The upshot of all this is that taking more kinds of decisions away from the Mayoral administration, and putting them into the Prerogative basket, could be expected to increase the scope for corruption and ensure that citywide goals for affordability, housing and jobs access, and climate change will continue to lose out in a death-by-a-thousand-cuts from a million more localized concerns. That’s the wrong direction for the city to go in at this moment when we need strong citywide leadership on so many different fronts when it comes to housing our growing population.
But that is the direction a majority of City Council continues to push in, with almost no pushback from the Kenney administration. In the latest episode in this series, Council President Darrell Clarke introduced a Charter change amendment Friday that would expand the number of seats on the Zoning Board of Adjustment from 5 to 7, create defined roles and professions that must be represented on the board, and also introduce a requirement that City Council vote to approve the Mayor’s Zoning Board of Adjustment appointees going forward. Ryan Briggs at PlanPhilly reports on the proposed amendment:
“If approved, the ZBA would be required to include an urban planner, architect, zoning attorney, a real estate finance expert, and two members from community organizations. The legislative language also states “all members shall have a demonstrated sensitivity to community concerns regarding the protection and character of Philadelphia neighborhoods.” The current bylaws do not mandate any specific qualifications or expertise.
Currently, the board is chaired by public affairs consultant and former city councilmember Frank DiCicco, who took over after his successor was ensnared in a corruption case involving electricians union leader John Dougherty. Two other members –– Confesor Plaza and James Snell –– have ties to local building trades unions, while board member Thomas Holloman works as an architect. Vice chair Carol Tinari serves on the boards of several civic organizations and is married to local defense attorney Nino Tinari. The Director of Planning and Development also serves as an alternate for absent members.”
Creating defined roles is a pretty reasonable idea and one we’ve written favorably about in the past. This is how it already works for the Art Commission and the Historical Commission, so it’s not unusual for Philly. The addition of two seats for community members also makes a lot of sense, as such groups currently play a big role in the city’s process, but have had uneven representation on the ZBA.
Unfortunately, the prescribed roles don’t capture the full range of perspectives that need to be included. Most notably, while there are two representatives from the building trades on the current ZBA, Council President Clarke’s proposal doesn’t even have one dedicated labor seat.

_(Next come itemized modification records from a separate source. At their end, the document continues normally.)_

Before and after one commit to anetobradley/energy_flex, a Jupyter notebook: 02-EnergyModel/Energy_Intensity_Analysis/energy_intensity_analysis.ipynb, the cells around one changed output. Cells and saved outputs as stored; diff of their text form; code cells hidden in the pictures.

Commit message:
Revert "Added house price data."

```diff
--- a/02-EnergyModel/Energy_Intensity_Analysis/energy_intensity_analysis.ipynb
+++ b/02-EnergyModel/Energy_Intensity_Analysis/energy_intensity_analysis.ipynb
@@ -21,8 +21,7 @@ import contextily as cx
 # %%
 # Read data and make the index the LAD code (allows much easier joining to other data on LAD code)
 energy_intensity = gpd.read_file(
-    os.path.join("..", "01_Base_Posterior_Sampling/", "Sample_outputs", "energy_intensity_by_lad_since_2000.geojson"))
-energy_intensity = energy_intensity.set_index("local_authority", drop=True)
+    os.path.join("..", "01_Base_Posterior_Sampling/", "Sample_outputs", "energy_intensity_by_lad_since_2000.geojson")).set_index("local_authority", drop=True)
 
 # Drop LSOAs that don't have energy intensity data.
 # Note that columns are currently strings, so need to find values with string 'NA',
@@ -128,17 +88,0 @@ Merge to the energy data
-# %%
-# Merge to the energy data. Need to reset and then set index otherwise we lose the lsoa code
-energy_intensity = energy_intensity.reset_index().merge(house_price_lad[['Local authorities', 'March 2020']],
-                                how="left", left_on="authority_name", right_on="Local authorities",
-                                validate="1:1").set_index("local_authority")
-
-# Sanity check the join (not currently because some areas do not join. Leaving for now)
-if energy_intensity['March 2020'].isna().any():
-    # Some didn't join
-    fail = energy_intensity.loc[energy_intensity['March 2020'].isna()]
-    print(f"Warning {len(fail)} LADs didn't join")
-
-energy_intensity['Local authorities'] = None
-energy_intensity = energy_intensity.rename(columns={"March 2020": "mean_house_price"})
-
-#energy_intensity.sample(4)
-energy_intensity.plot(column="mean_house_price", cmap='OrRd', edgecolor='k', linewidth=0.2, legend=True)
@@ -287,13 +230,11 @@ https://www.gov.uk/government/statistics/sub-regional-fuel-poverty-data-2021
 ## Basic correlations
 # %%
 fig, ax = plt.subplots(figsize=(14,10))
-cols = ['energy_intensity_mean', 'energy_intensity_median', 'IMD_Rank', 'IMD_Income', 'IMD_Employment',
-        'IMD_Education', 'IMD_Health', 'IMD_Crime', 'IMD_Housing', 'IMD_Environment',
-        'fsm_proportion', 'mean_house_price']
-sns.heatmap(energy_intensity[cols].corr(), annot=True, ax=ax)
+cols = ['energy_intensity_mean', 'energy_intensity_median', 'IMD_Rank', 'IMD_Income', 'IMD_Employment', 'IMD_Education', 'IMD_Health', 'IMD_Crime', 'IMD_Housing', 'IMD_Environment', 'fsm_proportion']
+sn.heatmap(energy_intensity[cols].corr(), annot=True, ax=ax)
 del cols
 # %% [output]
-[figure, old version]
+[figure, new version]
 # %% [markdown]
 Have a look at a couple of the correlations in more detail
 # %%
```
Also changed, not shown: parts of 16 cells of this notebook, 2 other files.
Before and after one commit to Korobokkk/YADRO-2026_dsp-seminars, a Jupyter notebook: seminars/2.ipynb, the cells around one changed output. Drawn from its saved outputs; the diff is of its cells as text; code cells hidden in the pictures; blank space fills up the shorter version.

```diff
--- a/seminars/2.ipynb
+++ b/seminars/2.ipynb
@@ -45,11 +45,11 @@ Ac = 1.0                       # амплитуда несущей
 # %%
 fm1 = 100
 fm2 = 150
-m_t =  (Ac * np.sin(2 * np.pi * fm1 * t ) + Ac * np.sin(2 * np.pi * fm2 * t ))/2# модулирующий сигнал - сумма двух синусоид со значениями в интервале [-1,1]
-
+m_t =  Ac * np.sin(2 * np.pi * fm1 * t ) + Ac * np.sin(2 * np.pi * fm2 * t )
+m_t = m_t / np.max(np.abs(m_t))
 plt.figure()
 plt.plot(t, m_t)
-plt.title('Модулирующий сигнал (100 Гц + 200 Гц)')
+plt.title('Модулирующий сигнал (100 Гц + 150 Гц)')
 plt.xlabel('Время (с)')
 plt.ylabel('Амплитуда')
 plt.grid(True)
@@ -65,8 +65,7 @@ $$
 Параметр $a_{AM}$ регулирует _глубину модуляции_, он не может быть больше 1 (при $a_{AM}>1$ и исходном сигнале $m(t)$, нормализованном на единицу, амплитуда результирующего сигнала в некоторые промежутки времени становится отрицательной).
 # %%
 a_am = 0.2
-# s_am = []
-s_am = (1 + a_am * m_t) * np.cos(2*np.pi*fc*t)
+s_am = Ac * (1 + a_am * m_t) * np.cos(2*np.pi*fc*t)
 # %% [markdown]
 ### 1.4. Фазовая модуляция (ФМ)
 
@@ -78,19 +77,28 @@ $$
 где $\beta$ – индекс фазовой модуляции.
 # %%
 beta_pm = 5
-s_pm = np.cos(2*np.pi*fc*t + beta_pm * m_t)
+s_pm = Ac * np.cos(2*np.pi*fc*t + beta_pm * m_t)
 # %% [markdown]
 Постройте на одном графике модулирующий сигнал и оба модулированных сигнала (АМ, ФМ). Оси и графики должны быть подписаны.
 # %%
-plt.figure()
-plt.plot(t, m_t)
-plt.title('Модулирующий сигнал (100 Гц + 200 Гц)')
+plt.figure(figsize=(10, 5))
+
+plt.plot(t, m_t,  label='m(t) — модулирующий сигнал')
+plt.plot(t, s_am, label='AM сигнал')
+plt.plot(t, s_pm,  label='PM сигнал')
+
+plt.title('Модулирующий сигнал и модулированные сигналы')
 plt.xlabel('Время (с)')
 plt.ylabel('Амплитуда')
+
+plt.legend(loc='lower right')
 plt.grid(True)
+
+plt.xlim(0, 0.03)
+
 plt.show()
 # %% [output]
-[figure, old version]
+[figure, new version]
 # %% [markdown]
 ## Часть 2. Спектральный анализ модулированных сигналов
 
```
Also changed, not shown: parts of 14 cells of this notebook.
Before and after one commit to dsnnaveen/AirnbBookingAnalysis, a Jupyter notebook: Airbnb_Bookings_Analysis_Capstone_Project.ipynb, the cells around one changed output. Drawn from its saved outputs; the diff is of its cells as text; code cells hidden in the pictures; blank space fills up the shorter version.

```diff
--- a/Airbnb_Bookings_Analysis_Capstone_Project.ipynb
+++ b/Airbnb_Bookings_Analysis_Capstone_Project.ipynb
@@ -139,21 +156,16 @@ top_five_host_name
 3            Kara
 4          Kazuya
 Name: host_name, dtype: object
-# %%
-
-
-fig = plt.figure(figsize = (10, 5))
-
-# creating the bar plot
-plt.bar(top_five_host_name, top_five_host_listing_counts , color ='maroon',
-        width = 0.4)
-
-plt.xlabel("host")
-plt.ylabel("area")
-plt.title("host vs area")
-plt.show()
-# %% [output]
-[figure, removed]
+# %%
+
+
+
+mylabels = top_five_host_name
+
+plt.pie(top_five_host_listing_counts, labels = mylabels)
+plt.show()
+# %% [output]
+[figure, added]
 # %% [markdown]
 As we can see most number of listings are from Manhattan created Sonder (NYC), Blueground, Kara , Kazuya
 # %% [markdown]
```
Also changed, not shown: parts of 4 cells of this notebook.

Attorney Lauren Vidas says on Twitter she’s heard the Laborers District Council allegedly has “great concerns” about the charter change, and it seems likely other building trades unions will have similar concerns as the ZBA has long been a board where the trades have a lot of influence. Recall that before the current ZBA Chair Frank DiCicco held that position, Mayor Kenney had appointed Jim Moylan, an ally (and chiropractor) of IBEW Local 98 Business Manager Johnny Doc, who had also been the head of the Pennsport Civic Association, and was active in zoning matters on the Delaware waterfront.
In addition to Labor, the new set of Board roles would also be incomplete without representation for Communitive Development Corporations (CDCs), commercial corridor organizations, or tenants, and Council should consider adding even more roles to the proposed list to ensure those perspectives are considered.
The Council approval requirement and the references to a “demonstrated sensitivity to community concerns regarding the protection and character of Philadelphia neighborhoods” give away the game that this is a warning shot to the ZBA from Council President Clarke and other more conservative-on-housing Councilmembers that he wants to see them stop approving multifamily housing.
Clarke would like for the ZBA decisions to be more like a popularity contest, and fall in line with the local letters from those opposing new buildings. But while there is some gray area to this, it's important to understand that the ZBA is more like a court, and has legal parameters to follow based on state law and case law. And the state case law is a lot more expansive in what it considers to be a "hardship" worthy of a zoning variance than what Council President Clarke and other ZBA detractors would prefer to see.
Especially in the last 2 years, Council President Clarke has been going to increasingly extreme measures in his War on Housing, trying every tool in the shed to rezone more areas in the 5th District for single-family-only housing, increase costly and archaic parking mandates for new homes, and push more and more building projects into the more politicized zoning variance process. In essence, he’s been trying to make it harder to build common building types in compliance with the code, so that local builders and contractors then have to seek out special permission from the city where Clarke and those who share his approach can have more influence over approval.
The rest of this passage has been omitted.